“I was promoted to manager of the finance center.”

“Interesting motive.”

CHAPTER FOURTEEN

 

While Jessica packed her office, Kalin used the time to regroup from the devastating conversation with Ben.

“I need to come back for my skis and boots,” Jessica said.

“Sure. I’ll put them in my office for you. Are both sets yours?”

“No. The blue ones are Simon Crane’s.”

“He’ll have to come and get them. Do you want me to call or would you rather?”

“I’ll call.”

Jessica placed the last of her possessions in a box, and Kalin escorted her to the bottom of the stairs leading to the exterior of the administration building. Even with Jessica carrying personal items from her office, Kalin picked up her pace to match Jessica’s as she pounded down the steps.

Jessica jolted to a stop on the landing and twisted to face Kalin. “Will you give me a reference?”

Kalin pushed the outer door open, using both hands against the force of the wind. “I would, but I don’t think Turner’s going to approve. If you were let go without cause, I’d be happy to.”

“But I was good at my job.”

Kalin squinted against the snow pelting her face. “I know you were. If someone calls and asks if we’d hire you back, I have to say no. I don’t think that will help you.”

“You can’t give out details about me.”

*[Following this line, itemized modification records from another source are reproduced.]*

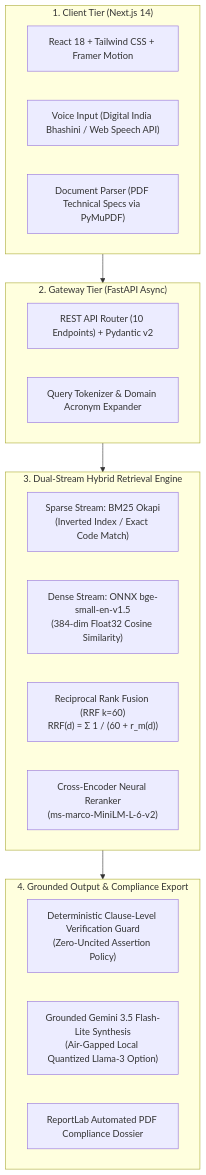
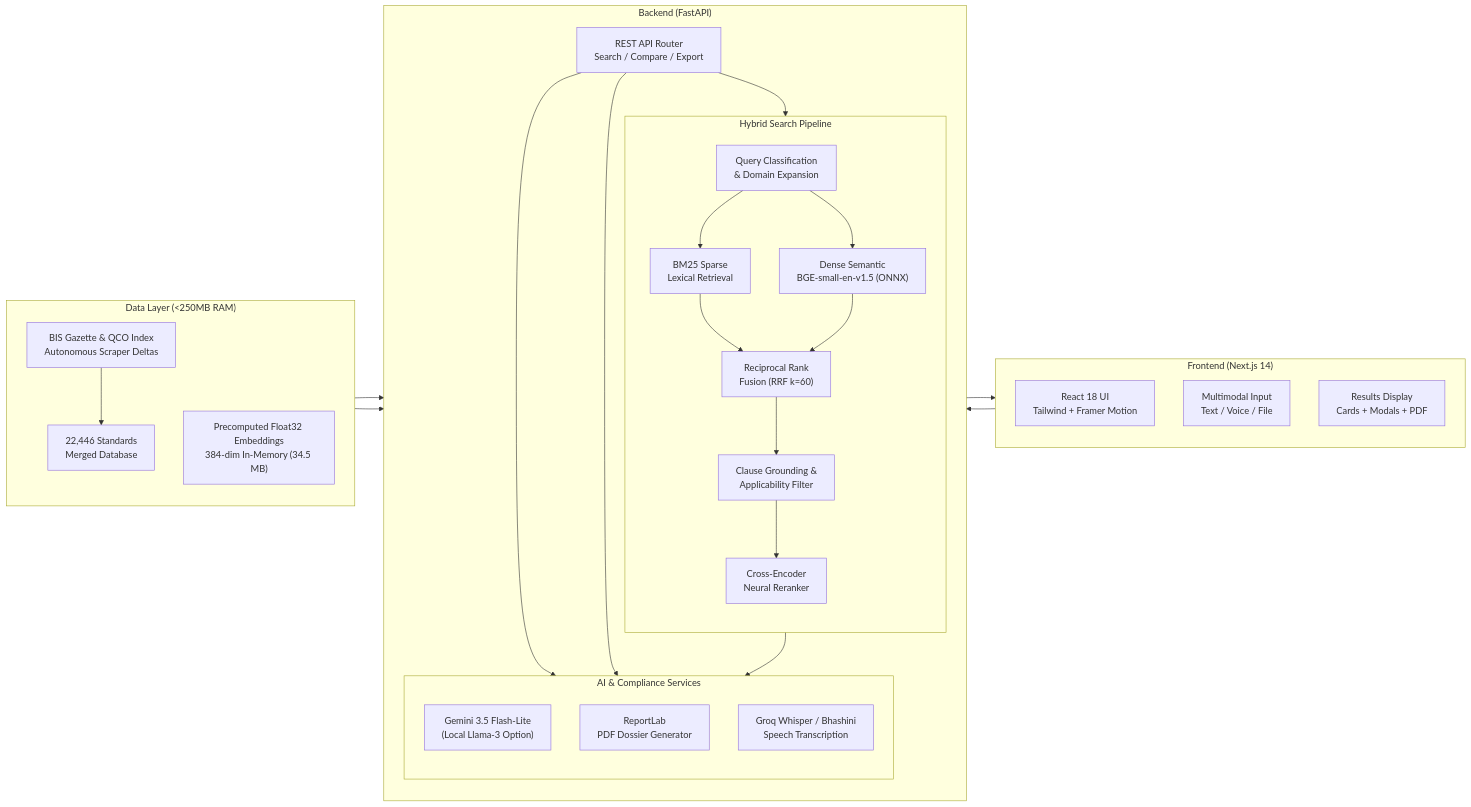
The first of 2 diagrams in README.md (fameXflame/BIS-AI), drawn with Mermaid before and after one commit.

Commit message:
docs: restore classic nested LR architecture flowchart with 22,446 standards and grounding

````diff
--- a/README.md
+++ b/README.md
@@ -70,28 +70,54 @@
 ```mermaid
-flowchart TD
-    subgraph Client["1. Client Tier (Next.js 14)"]
-        UI["React 18 + Tailwind CSS + Framer Motion"]
-        Voice["Voice Input (Digital India Bhashini / Web Speech API)"]
-        Doc["Document Parser (PDF Technical Specs via PyMuPDF)"]
+flowchart LR
+    subgraph Frontend["Frontend (Next.js 14)"]
+        direction TB
+        UI["React 18 UI<br/>Tailwind + Framer Motion"]
+        Input["Multimodal Input<br/>Text / Voice / File"]
+        Display["Results Display<br/>Cards + Modals + PDF"]
     end
 
-    subgraph Gateway["2. Gateway Tier (FastAPI Async)"]
-        API["REST API Router (10 Endpoints) + Pydantic v2"]
-        QC["Query Tokenizer & Domain Acronym Expander"]
+    subgraph Backend["Backend (FastAPI)"]
+        direction TB
+        API["REST API Router<br/>Search / Compare / Export"]
+
+        subgraph Pipeline["Hybrid Search Pipeline"]
+            direction TB
+            QC["Query Classification<br/>& Domain Expansion"]
+            BM25["BM25 Sparse<br/>Lexical Retrieval"]
+            Dense["Dense Semantic<br/>BGE-small-en-v1.5 (ONNX)"]
+            RRF["Reciprocal Rank<br/>Fusion (RRF k=60)"]
+            AF["Clause Grounding &<br/>Applicability Filter"]
+            CR["Cross-Encoder<br/>Neural Reranker"]
+        end
+
+        subgraph Services["AI & Compliance Services"]
+            direction TB
+            LLM["Gemini 3.5 Flash-Lite<br/>(Local Llama-3 Option)"]
+            PDF["ReportLab<br/>PDF Dossier Generator"]
+            Audio["Groq Whisper / Bhashini<br/>Speech Transcription"]
+        end
     end
 
-    subgraph Retrieval["3. Dual-Stream Hybrid Retrieval Engine"]
-        BM25["Sparse Stream: BM25 Okapi<br/>(Inverted Index / Exact Code Match)"]
-        Dense["Dense Stream: ONNX bge-small-en-v1.5<br/>(384-dim Float32 Cosine Similarity)"]
-        RRF["Reciprocal Rank Fusion (RRF k=60)<br/>RRF(d) = &Sigma; 1 / (60 + r_m(d))"]
-        Rerank["Cross-Encoder Neural Reranker<br/>(ms-marco-MiniLM-L-6-v2)"]
+    subgraph Data["Data Layer (<250MB RAM)"]
+        direction TB
+        DB["22,446 Standards<br/>Merged Database"]
+        EMB["Precomputed Float32 Embeddings<br/>384-dim In-Memory (34.5 MB)"]
+        Gazette["BIS Gazette & QCO Index<br/>Autonomous Scraper Deltas"]
     end
 
-    subgraph Output["4. Grounded Output & Compliance Export"]
-        Guard["Deterministic Clause-Level Verification Guard<br/>(Zero-Uncited Assertion Policy)"]
-        LLM["Grounded Gemini 3.5 Flash-Lite Synthesis<br/>(Air-Gapped Local Quantized Llama-3 Option)"]
-        PDF["ReportLab Automated PDF Compliance Dossier"]
-    end
-
-    Client --> Gateway --> Retrieval --> Output
+    Input --> API
+    API --> QC
+    QC --> BM25
+    QC --> Dense
+    BM25 --> RRF
+    Dense --> RRF
+    RRF --> AF
+    AF --> CR
+    CR --> LLM
+    LLM --> Display
+    API --> PDF
+    API --> Audio
+    DB --> BM25
+    EMB --> Dense
+    Gazette --> DB
 ```
````
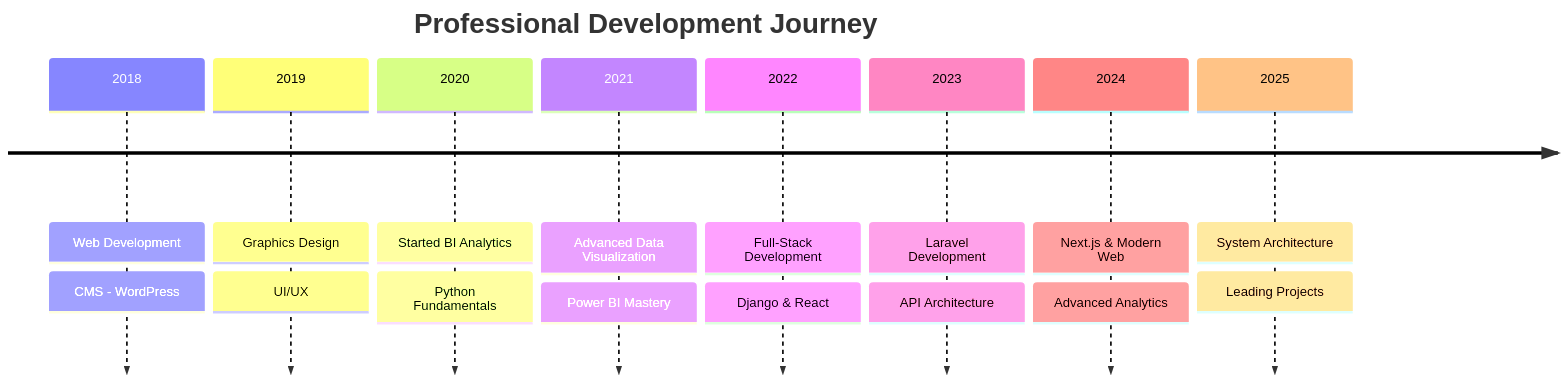
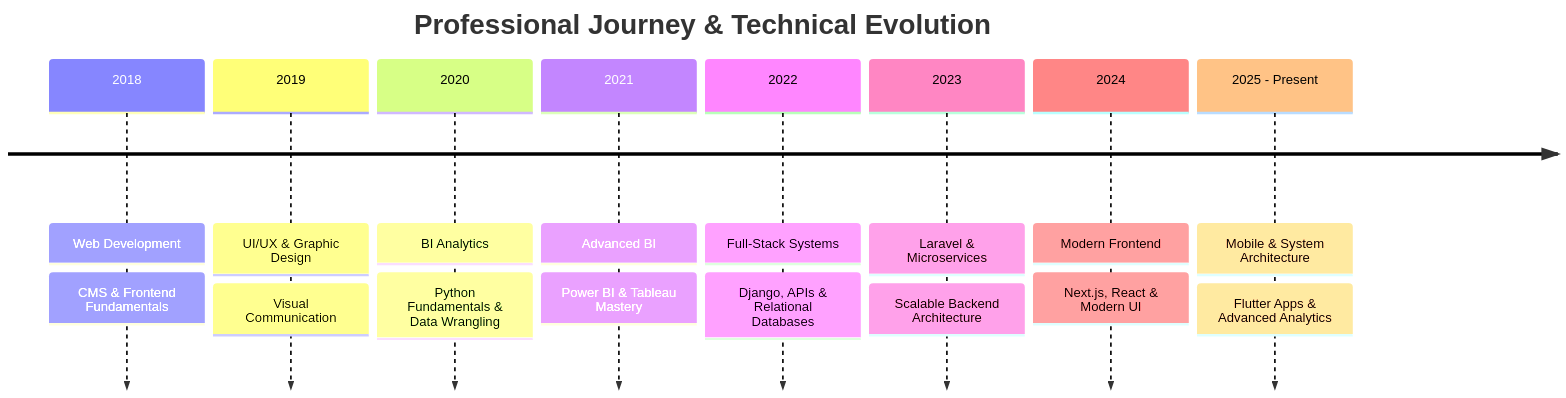
Before and after one commit to stevescilar/stevescilar: the second of 2 diagrams in README.md, drawn with Mermaid. The commit also changed other lines of this file, not shown here.

````diff
--- a/README.md
+++ b/README.md
@@ -228,12 +245,12 @@
 ```mermaid
 timeline
-    title Professional Development Journey
-    2018 : Web Development : CMS - WordPress
-    2019 : Graphics Design : UI/UX
-    2020 : Started BI Analytics : Python Fundamentals
-    2021 : Advanced Data Visualization : Power BI Mastery
-    2022 : Full-Stack Development : Django & React
-    2023 : Laravel Development : API Architecture
-    2024 : Next.js & Modern Web : Advanced Analytics
-    2025 : System Architecture : Leading Projects
+    title Professional Journey & Technical Evolution
+    2018 : Web Development : CMS & Frontend Fundamentals
+    2019 : UI/UX & Graphic Design : Visual Communication
+    2020 : BI Analytics : Python Fundamentals & Data Wrangling
+    2021 : Advanced BI : Power BI & Tableau Mastery
+    2022 : Full-Stack Systems : Django, APIs & Relational Databases
+    2023 : Laravel & Microservices : Scalable Backend Architecture
+    2024 : Modern Frontend : Next.js, React & Modern UI
+    2025 - Present : Mobile & System Architecture : Flutter Apps & Advanced Analytics
 ```
````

“And I won’t, but I am allowed to answer if we would hire you again.”

Jessica shifted the box from one hip to the other. “This really sucks.”

“Are you going to be okay?”

“Do you actually care?”

Kalin held the door open with her shoulder. She blew warm breath onto her bare palms and rubbed them together. “I do. If I could help you, I would.”

Jessica frowned and nodded once. “Sure.” She kicked snow out of her way and jogged toward the path leading to the parking lot.

Kalin shuffled back inside. Stress, grief, whatever, depleted her energy, and the walk back to her office seemed to double in length. Her gut clenched every time she thought about Roy buried and alone. And thinking of Roy made her think of her late husband.

She closed her office door and slipped the photo from underneath the shelf on her wall. A decisive man without fear, Jack had taken one look at Kalin and told her she would become his wife. Kalin laughed and told him to do his best.

After Jack died, she looked at the photo every day and told him she missed him. She’d kept up the ritual until she’d gotten serious with Ben. Out of respect for him, she no longer talked to Jack each day, but she couldn’t bring herself to throw out the photo.

She sat and swiveled her seat, taking in her surroundings. Duct tape held the arm of her chair together, and the carpet was worn through to the floor in several places. At the northern latitude, the building had been designed to let in maximum light and compensate for the short days, but the oppressive atmosphere beat the design. Was critiquing her work environment a way of looking for reasons to accept the job at White Peaks?

A staccato rap announced Turner. Her boss wore a striped button-down shirt hanging loosely over ironed khaki pants. He got straight to work, no preamble, no concern for her. “You understand why the search was called off?”

“I do. My mom’s having a hard time, but I’m trying to get her to understand, too.” Kalin held her breath for a few seconds. “I spoke with Jessica. It would have been better if you’d involved me in her termination. Gavin Reed kept me in the loop on all employee issues.”

“I’m not Reed.”

You certainly aren’t.
“I understand, but it’s easier for me to ensure we’re compliant with the labor laws if I know before someone is fired.”

“Jessica Scott broke policy by losing her office keys and not having the lock changed.”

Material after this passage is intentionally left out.